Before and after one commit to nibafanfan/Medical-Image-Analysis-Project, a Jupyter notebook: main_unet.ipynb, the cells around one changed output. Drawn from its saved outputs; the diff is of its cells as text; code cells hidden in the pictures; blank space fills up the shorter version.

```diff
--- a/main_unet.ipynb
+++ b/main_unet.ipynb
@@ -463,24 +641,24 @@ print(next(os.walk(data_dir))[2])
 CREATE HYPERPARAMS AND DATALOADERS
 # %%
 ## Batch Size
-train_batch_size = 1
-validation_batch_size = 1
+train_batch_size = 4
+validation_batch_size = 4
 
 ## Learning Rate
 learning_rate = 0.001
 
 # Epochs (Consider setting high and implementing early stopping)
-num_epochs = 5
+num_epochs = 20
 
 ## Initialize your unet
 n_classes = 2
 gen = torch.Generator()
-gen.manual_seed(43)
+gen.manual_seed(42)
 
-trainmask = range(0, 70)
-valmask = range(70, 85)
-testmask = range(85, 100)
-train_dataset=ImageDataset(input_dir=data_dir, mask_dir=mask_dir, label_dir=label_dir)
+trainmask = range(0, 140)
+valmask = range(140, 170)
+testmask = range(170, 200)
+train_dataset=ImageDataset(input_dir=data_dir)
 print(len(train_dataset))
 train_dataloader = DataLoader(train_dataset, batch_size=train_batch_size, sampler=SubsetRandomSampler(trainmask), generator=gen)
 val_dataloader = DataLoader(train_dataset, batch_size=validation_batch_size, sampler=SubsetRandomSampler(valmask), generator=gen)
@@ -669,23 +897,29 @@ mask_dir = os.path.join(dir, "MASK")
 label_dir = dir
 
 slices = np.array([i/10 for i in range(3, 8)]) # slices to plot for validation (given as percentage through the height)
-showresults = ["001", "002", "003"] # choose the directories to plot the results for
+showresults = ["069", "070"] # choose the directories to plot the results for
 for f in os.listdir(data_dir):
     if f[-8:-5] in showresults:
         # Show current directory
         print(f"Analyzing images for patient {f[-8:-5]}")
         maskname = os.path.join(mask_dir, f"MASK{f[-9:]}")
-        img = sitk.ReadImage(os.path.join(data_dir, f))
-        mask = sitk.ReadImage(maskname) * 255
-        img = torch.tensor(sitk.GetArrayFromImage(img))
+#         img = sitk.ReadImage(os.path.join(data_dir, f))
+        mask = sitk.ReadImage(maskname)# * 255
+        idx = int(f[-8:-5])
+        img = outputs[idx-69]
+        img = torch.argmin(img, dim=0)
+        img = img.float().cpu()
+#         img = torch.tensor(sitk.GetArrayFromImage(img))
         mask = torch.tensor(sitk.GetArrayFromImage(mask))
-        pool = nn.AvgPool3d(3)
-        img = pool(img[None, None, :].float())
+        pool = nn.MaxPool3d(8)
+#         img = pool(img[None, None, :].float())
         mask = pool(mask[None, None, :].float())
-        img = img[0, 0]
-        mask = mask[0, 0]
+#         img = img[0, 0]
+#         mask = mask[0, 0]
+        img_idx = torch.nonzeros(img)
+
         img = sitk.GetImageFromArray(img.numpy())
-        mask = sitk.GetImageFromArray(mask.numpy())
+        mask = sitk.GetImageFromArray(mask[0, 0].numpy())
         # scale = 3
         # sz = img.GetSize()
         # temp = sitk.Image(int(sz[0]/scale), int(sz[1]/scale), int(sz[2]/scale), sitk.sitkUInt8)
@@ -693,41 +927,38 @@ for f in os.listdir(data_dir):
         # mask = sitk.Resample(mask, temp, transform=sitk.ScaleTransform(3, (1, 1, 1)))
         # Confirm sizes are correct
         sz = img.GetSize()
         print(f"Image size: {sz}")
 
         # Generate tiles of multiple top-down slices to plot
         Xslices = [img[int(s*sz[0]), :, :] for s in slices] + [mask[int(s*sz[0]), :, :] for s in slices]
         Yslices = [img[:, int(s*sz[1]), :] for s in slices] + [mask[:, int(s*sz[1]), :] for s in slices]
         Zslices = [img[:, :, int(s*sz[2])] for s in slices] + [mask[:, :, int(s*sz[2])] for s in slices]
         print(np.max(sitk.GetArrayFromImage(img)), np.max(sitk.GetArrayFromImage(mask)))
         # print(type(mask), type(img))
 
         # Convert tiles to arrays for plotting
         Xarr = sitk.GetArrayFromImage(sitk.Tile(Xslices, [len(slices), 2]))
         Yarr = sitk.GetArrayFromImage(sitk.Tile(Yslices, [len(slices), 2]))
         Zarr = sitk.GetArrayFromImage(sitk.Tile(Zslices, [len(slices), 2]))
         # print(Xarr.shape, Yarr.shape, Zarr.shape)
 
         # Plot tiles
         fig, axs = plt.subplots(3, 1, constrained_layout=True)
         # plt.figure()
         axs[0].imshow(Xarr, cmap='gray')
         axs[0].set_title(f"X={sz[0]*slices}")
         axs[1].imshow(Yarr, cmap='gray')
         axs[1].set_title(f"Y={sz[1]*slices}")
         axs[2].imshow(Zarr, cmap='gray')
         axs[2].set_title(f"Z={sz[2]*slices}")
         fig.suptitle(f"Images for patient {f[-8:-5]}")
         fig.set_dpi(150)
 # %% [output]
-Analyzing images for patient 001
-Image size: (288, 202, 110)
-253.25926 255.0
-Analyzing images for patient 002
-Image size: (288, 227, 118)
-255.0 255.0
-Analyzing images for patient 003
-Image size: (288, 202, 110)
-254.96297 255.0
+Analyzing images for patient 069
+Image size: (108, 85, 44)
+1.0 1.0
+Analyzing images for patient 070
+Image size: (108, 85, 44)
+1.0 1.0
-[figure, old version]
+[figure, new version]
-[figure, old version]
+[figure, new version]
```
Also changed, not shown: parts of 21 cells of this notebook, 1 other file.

= = =

The listing above should be returned in full, exactly as shown.

## Reply to the task
Before and after one commit to nibafanfan/Medical-Image-Analysis-Project, a Jupyter notebook: main_unet.ipynb, the cells around one changed output. Drawn from its saved outputs; the diff is of its cells as text; code cells hidden in the pictures; blank space fills up the shorter version.

```diff
--- a/main_unet.ipynb
+++ b/main_unet.ipynb
@@ -463,24 +641,24 @@ print(next(os.walk(data_dir))[2])
 CREATE HYPERPARAMS AND DATALOADERS
 # %%
 ## Batch Size
-train_batch_size = 1
-validation_batch_size = 1
+train_batch_size = 4
+validation_batch_size = 4
 
 ## Learning Rate
 learning_rate = 0.001
 
 # Epochs (Consider setting high and implementing early stopping)
-num_epochs = 5
+num_epochs = 20
 
 ## Initialize your unet
 n_classes = 2
 gen = torch.Generator()
-gen.manual_seed(43)
+gen.manual_seed(42)
 
-trainmask = range(0, 70)
-valmask = range(70, 85)
-testmask = range(85, 100)
-train_dataset=ImageDataset(input_dir=data_dir, mask_dir=mask_dir, label_dir=label_dir)
+trainmask = range(0, 140)
+valmask = range(140, 170)
+testmask = range(170, 200)
+train_dataset=ImageDataset(input_dir=data_dir)
 print(len(train_dataset))
 train_dataloader = DataLoader(train_dataset, batch_size=train_batch_size, sampler=SubsetRandomSampler(trainmask), generator=gen)
 val_dataloader = DataLoader(train_dataset, batch_size=validation_batch_size, sampler=SubsetRandomSampler(valmask), generator=gen)
@@ -669,23 +897,29 @@ mask_dir = os.path.join(dir, "MASK")
 label_dir = dir
 
 slices = np.array([i/10 for i in range(3, 8)]) # slices to plot for validation (given as percentage through the height)
-showresults = ["001", "002", "003"] # choose the directories to plot the results for
+showresults = ["069", "070"] # choose the directories to plot the results for
 for f in os.listdir(data_dir):
     if f[-8:-5] in showresults:
         # Show current directory
         print(f"Analyzing images for patient {f[-8:-5]}")
         maskname = os.path.join(mask_dir, f"MASK{f[-9:]}")
-        img = sitk.ReadImage(os.path.join(data_dir, f))
-        mask = sitk.ReadImage(maskname) * 255
-        img = torch.tensor(sitk.GetArrayFromImage(img))
+#         img = sitk.ReadImage(os.path.join(data_dir, f))
+        mask = sitk.ReadImage(maskname)# * 255
+        idx = int(f[-8:-5])
+        img = outputs[idx-69]
+        img = torch.argmin(img, dim=0)
+        img = img.float().cpu()
+#         img = torch.tensor(sitk.GetArrayFromImage(img))
         mask = torch.tensor(sitk.GetArrayFromImage(mask))
-        pool = nn.AvgPool3d(3)
-        img = pool(img[None, None, :].float())
+        pool = nn.MaxPool3d(8)
+#         img = pool(img[None, None, :].float())
         mask = pool(mask[None, None, :].float())
-        img = img[0, 0]
-        mask = mask[0, 0]
+#         img = img[0, 0]
+#         mask = mask[0, 0]
+        img_idx = torch.nonzeros(img)
+
         img = sitk.GetImageFromArray(img.numpy())
-        mask = sitk.GetImageFromArray(mask.numpy())
+        mask = sitk.GetImageFromArray(mask[0, 0].numpy())
         # scale = 3
         # sz = img.GetSize()
         # temp = sitk.Image(int(sz[0]/scale), int(sz[1]/scale), int(sz[2]/scale), sitk.sitkUInt8)
@@ -693,41 +927,38 @@ for f in os.listdir(data_dir):
         # mask = sitk.Resample(mask, temp, transform=sitk.ScaleTransform(3, (1, 1, 1)))
         # Confirm sizes are correct
         sz = img.GetSize()
         print(f"Image size: {sz}")
 
         # Generate tiles of multiple top-down slices to plot
         Xslices = [img[int(s*sz[0]), :, :] for s in slices] + [mask[int(s*sz[0]), :, :] for s in slices]
         Yslices = [img[:, int(s*sz[1]), :] for s in slices] + [mask[:, int(s*sz[1]), :] for s in slices]
         Zslices = [img[:, :, int(s*sz[2])] for s in slices] + [mask[:, :, int(s*sz[2])] for s in slices]
         print(np.max(sitk.GetArrayFromImage(img)), np.max(sitk.GetArrayFromImage(mask)))
         # print(type(mask), type(img))
 
         # Convert tiles to arrays for plotting
         Xarr = sitk.GetArrayFromImage(sitk.Tile(Xslices, [len(slices), 2]))
         Yarr = sitk.GetArrayFromImage(sitk.Tile(Yslices, [len(slices), 2]))
         Zarr = sitk.GetArrayFromImage(sitk.Tile(Zslices, [len(slices), 2]))
         # print(Xarr.shape, Yarr.shape, Zarr.shape)
 
         # Plot tiles
         fig, axs = plt.subplots(3, 1, constrained_layout=True)
         # plt.figure()
         axs[0].imshow(Xarr, cmap='gray')
         axs[0].set_title(f"X={sz[0]*slices}")
         axs[1].imshow(Yarr, cmap='gray')
         axs[1].set_title(f"Y={sz[1]*slices}")
         axs[2].imshow(Zarr, cmap='gray')
         axs[2].set_title(f"Z={sz[2]*slices}")
         fig.suptitle(f"Images for patient {f[-8:-5]}")
         fig.set_dpi(150)
 # %% [output]
-Analyzing images for patient 001
-Image size: (288, 202, 110)
-253.25926 255.0
-Analyzing images for patient 002
-Image size: (288, 227, 118)
-255.0 255.0
-Analyzing images for patient 003
-Image size: (288, 202, 110)
-254.96297 255.0
+Analyzing images for patient 069
+Image size: (108, 85, 44)
+1.0 1.0
+Analyzing images for patient 070
+Image size: (108, 85, 44)
+1.0 1.0
-[figure, old version]
+[figure, new version]
-[figure, old version]
+[figure, new version]
```
Also changed, not shown: parts of 21 cells of this notebook, 1 other file.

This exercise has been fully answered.